Good choice. When you’re faced with communicating a complicated issue or one that doesn’t have any simple ‘real’ visuals that can explain it or bring it to life, animation comes into its own.
In this case UEFA also managed to follow up a good idea with excellent execution. Its suite of short animations explains the two key elements of the new Nations League format.
Clever, simple and effective, they follow the golden rule of still working when played with no sound and put the viewer in charge of the pace they learn at. As a consumer, you or I can go back and re-watch any particular element that we might need more than one viewing to register properly.
The UEFA animations have been widely shared with and used by the media, increasing reach and lending third-party credibility and increasing understanding of and, I hope, support for, the new-look tournament.
You need some clever animators, an eye for detail, a damn good knowledge of flags, and a comprehensive proofing system for a job like this to deliver it. But first of all, you need the idea – well done UEFA – it’s not often they get credit for very much to be fair.
At DTW, we find we’re increasingly using animation to showcase complex concepts or bring to life ideas that just don’t work with video footage.
You don’t need to worry which employee you want to give a starring role to in case they decide to leave, or if the project you want to showcase is still a construction site, because you’re creating your own universe and you have control over the characters, the plot and the setting.
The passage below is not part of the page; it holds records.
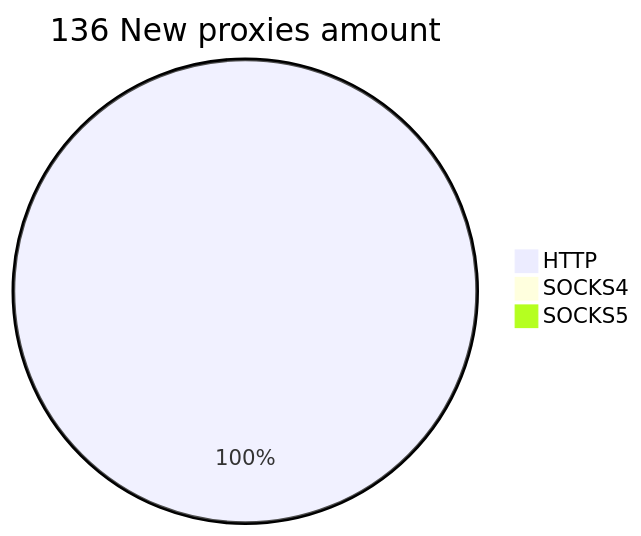
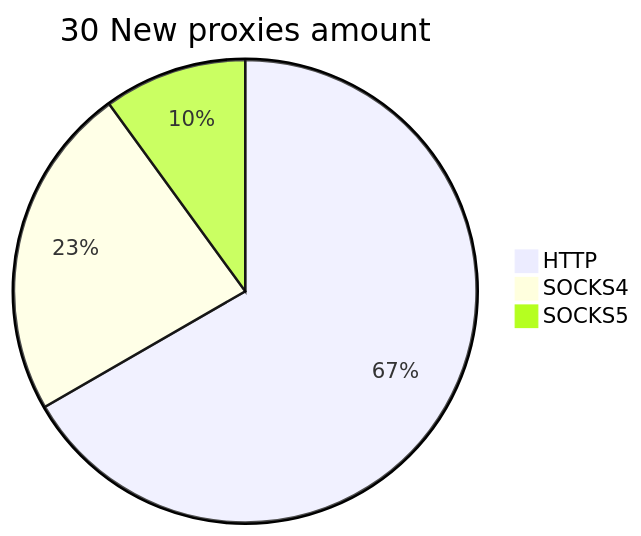
Before and after one commit to cutipu/proxylist: the second of 2 diagrams in README.md, drawn with Mermaid. The commit also changed other lines of this file, not shown here.

````diff
--- a/README.md
+++ b/README.md
@@ -10,6 +10,6 @@
 ```mermaid
-pie title 136 New proxies amount
-    "HTTP" : 181
-    "SOCKS4" : 0
-    "SOCKS5" : 0
+pie title 30 New proxies amount
+    "HTTP" : 20
+    "SOCKS4" : 7
+    "SOCKS5" : 3
 ```
````
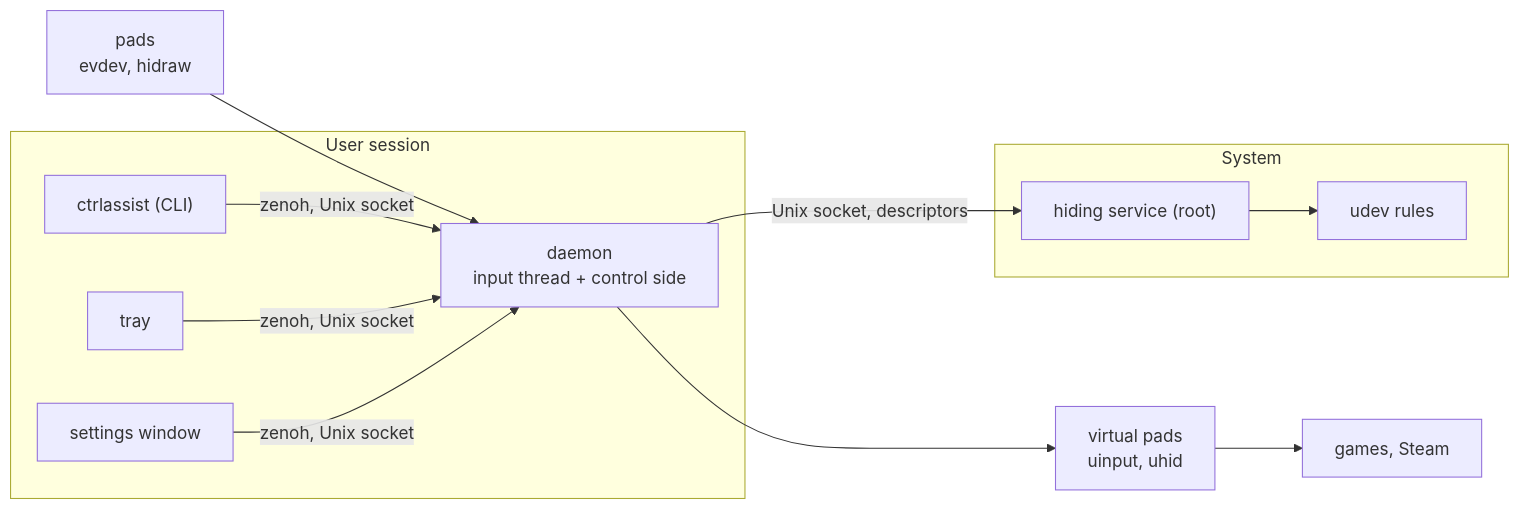
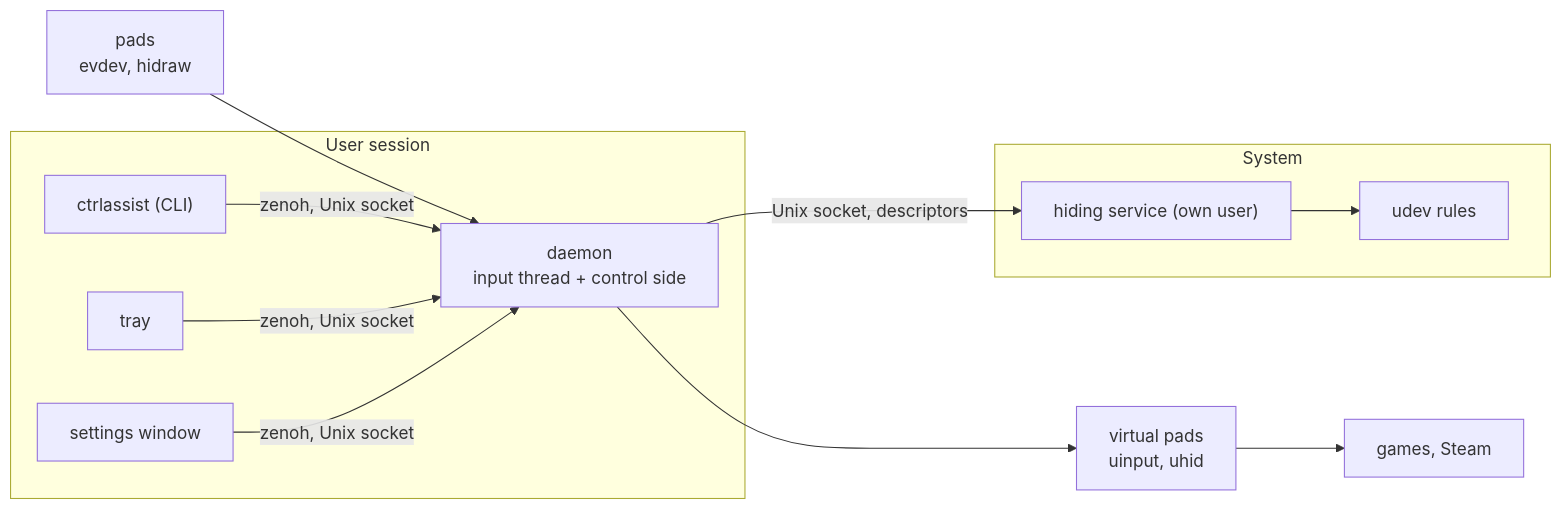
Before and after one commit to ruffsl/CtrlAssist: the first of 2 diagrams in docs/architecture.md, drawn with Mermaid. The commit also changed other lines of this file and 33 other files, not shown here.

First line of the commit message:
feat(hider): run as a user of its own, hiding pads by a static rule and marker files

````diff
--- a/docs/architecture.md
+++ b/docs/architecture.md
@@ -35,21 +35,21 @@
 ```mermaid
 flowchart LR
     subgraph user["User session"]
         cli["ctrlassist (CLI)"]
         tray["tray"]
         gui["settings window"]
         daemon["daemon<br>input thread + control side"]
     end
     subgraph system["System"]
-        hider["hiding service (root)"]
+        hider["hiding service (own user)"]
         udev["udev rules"]
     end
     pads["pads<br>evdev, hidraw"] --> daemon
     daemon --> vpads["virtual pads<br>uinput, uhid"]
     vpads --> games["games, Steam"]
     cli -- "zenoh, Unix socket" --> daemon
     tray -- "zenoh, Unix socket" --> daemon
     gui -- "zenoh, Unix socket" --> daemon
     daemon -- "Unix socket, descriptors" --> hider
     hider --> udev
 ```
````
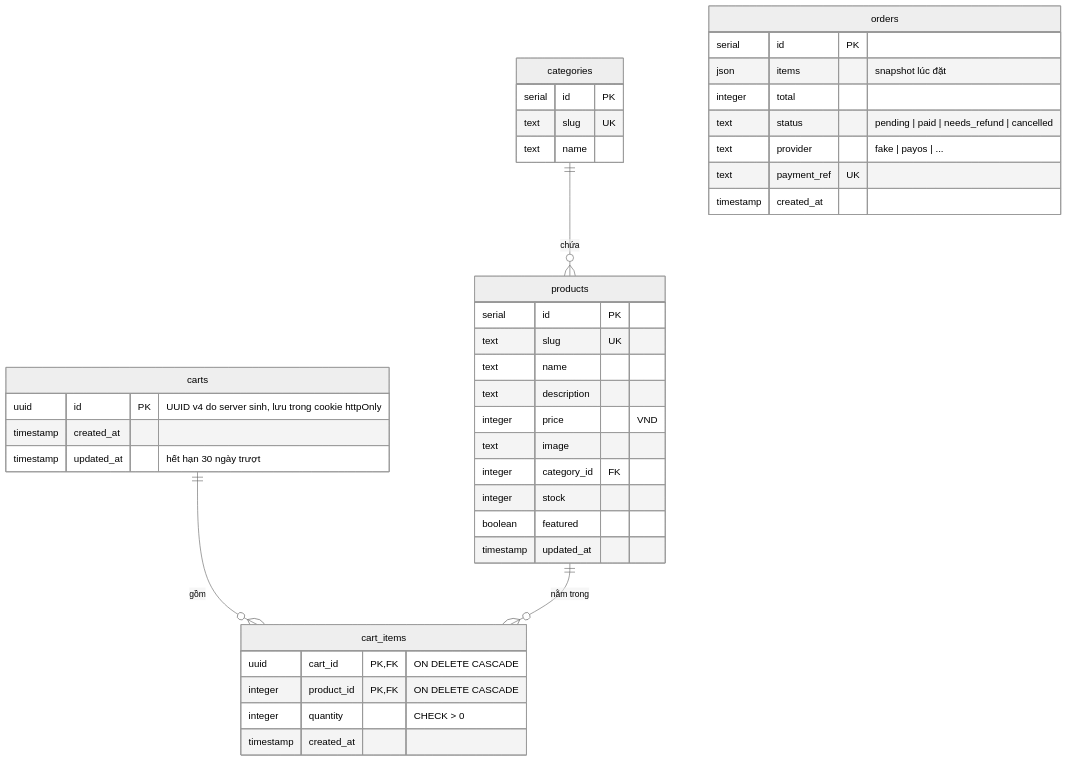
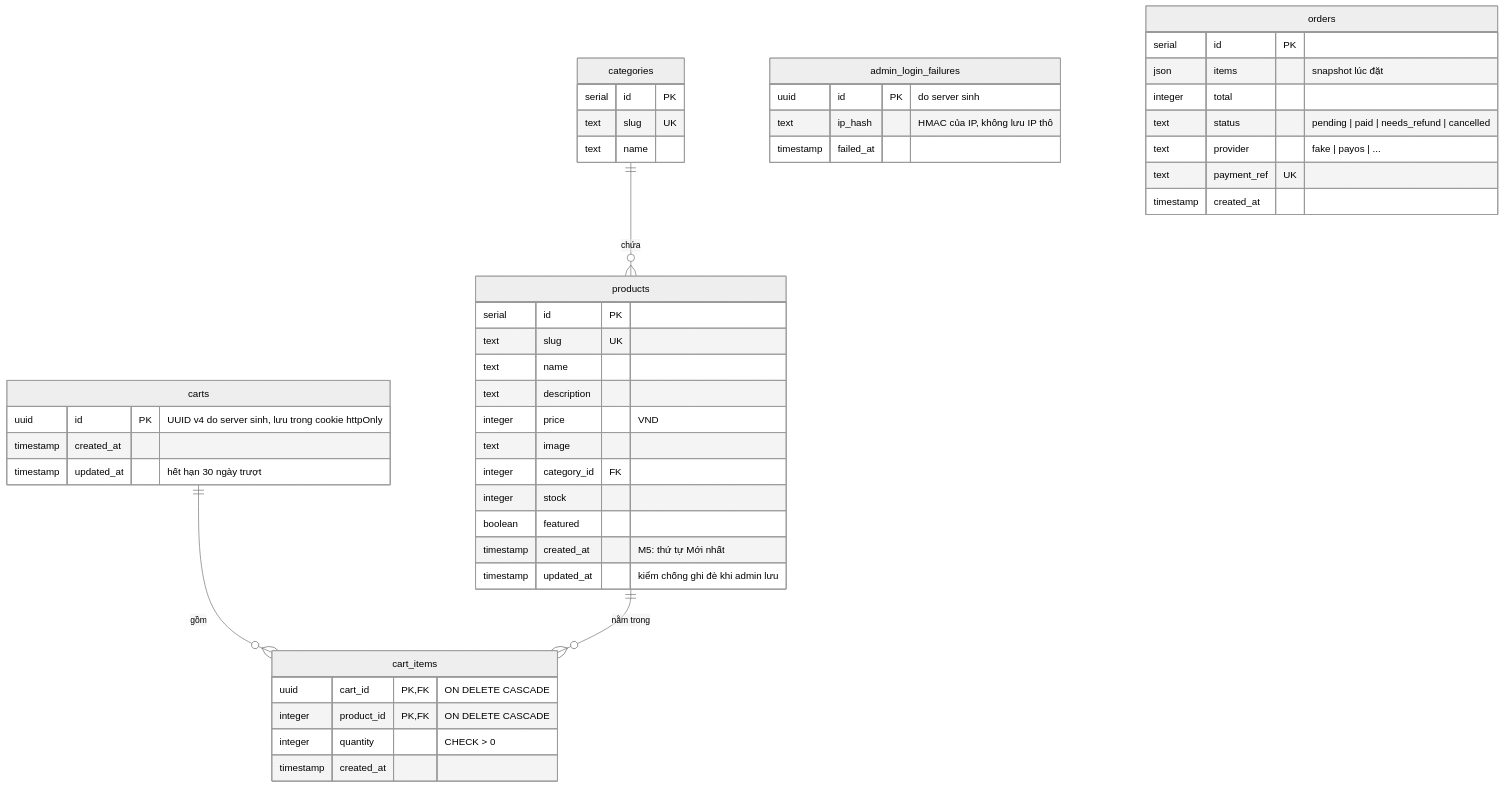
Before and after one commit to chinhpham208/next-store: the fifth of 6 diagrams in docs/architecture.md, drawn with Mermaid (neutral theme). The commit also changed other lines of this file and 13 other files, not shown here.

````diff
--- a/docs/architecture.md
+++ b/docs/architecture.md
@@ -112,44 +113,50 @@
 ```mermaid
 erDiagram
   categories ||--o{ products : "chứa"
   carts ||--o{ cart_items : "gồm"
   products ||--o{ cart_items : "nằm trong"
 
   categories {
     serial id PK
     text slug UK
     text name
   }
   products {
     serial id PK
     text slug UK
     text name
     text description
     integer price "VND"
     text image
     integer category_id FK
     integer stock
     boolean featured
-    timestamp updated_at
+    timestamp created_at "M5: thứ tự Mới nhất"
+    timestamp updated_at "kiểm chống ghi đè khi admin lưu"
+  }
+  admin_login_failures {
+    uuid id PK "do server sinh"
+    text ip_hash "HMAC của IP, không lưu IP thô"
+    timestamp failed_at
   }
   carts {
     uuid id PK "UUID v4 do server sinh, lưu trong cookie httpOnly"
     timestamp created_at
     timestamp updated_at "hết hạn 30 ngày trượt"
   }
   cart_items {
     uuid cart_id PK, FK "ON DELETE CASCADE"
     integer product_id PK, FK "ON DELETE CASCADE"
     integer quantity "CHECK > 0"
     timestamp created_at
   }
   orders {
     serial id PK
     json items "snapshot lúc đặt"
     integer total
     text status "pending | paid | needs_refund | cancelled"
     text provider "fake | payos | ..."
     text payment_ref UK
     timestamp created_at
   }
 ```
````
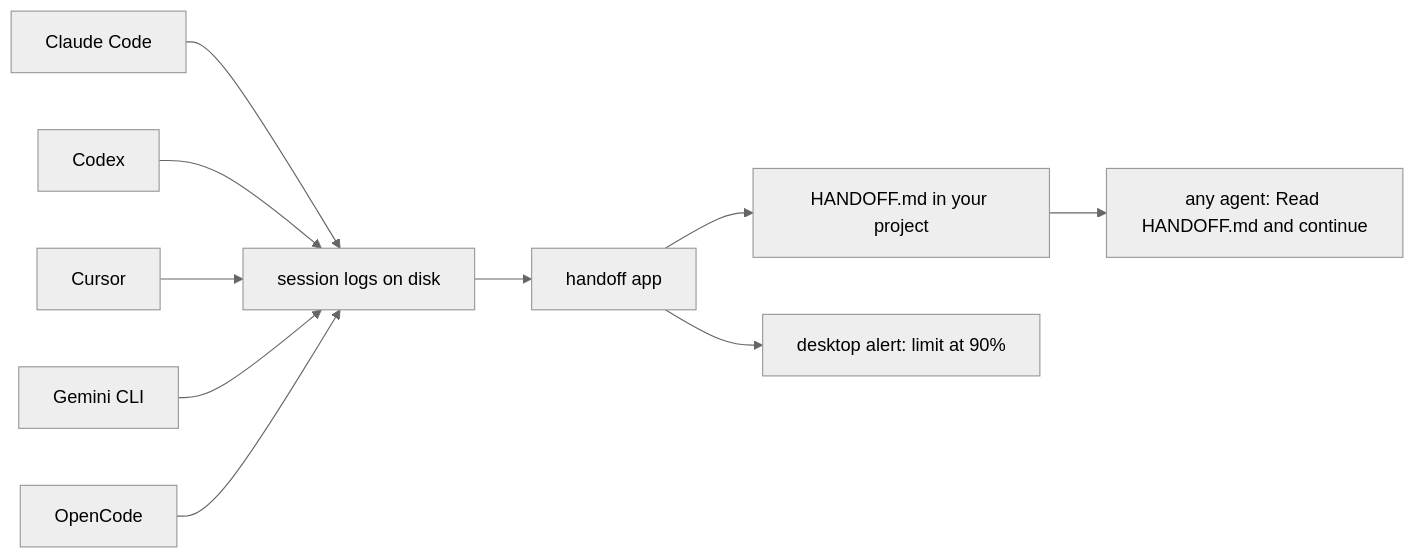
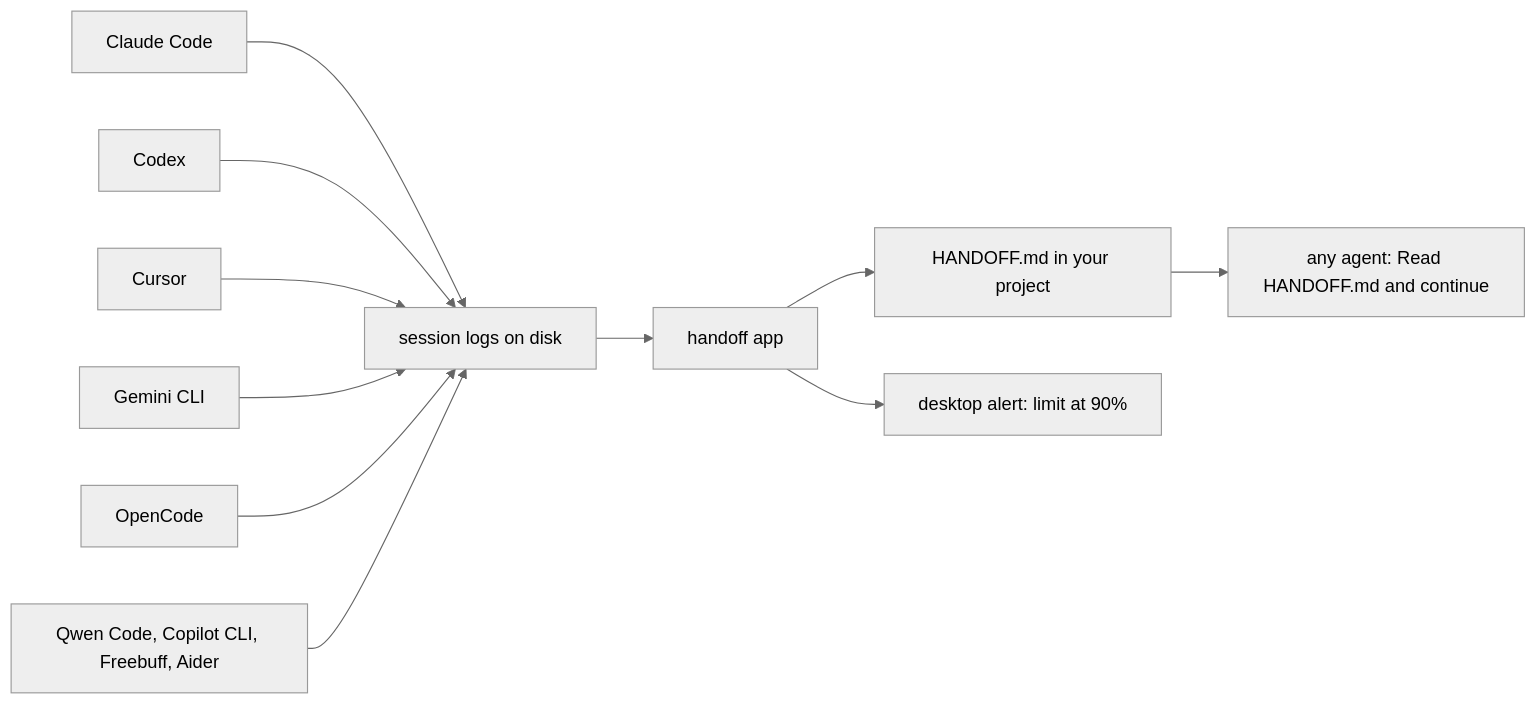
The diagram in README.md (chentaymane/handOff), drawn with Mermaid (neutral theme) before and after one commit. The commit also changed other lines of this file and 24 other files, not shown here.

First line of the commit message:
Add a local dashboard and read Qwen Code, Copilot CLI, Freebuff and Aider

````diff
--- a/README.md
+++ b/README.md
@@ -26,12 +26,13 @@
 ```mermaid
 flowchart LR
     A["Claude Code"] --> L["session logs on disk"]
     B["Codex"] --> L
     C["Cursor"] --> L
     D["Gemini CLI"] --> L
     E["OpenCode"] --> L
+    G["Qwen Code, Copilot CLI, Freebuff, Aider"] --> L
     L --> H["handoff app"]
     H --> F["HANDOFF.md in your project"]
     H --> N["desktop alert: limit at 90%"]
     F --> X["any agent: Read HANDOFF.md and continue"]
 ```
````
If you want to see a bit more you can see some examples of our most recent work.
Thanks for reading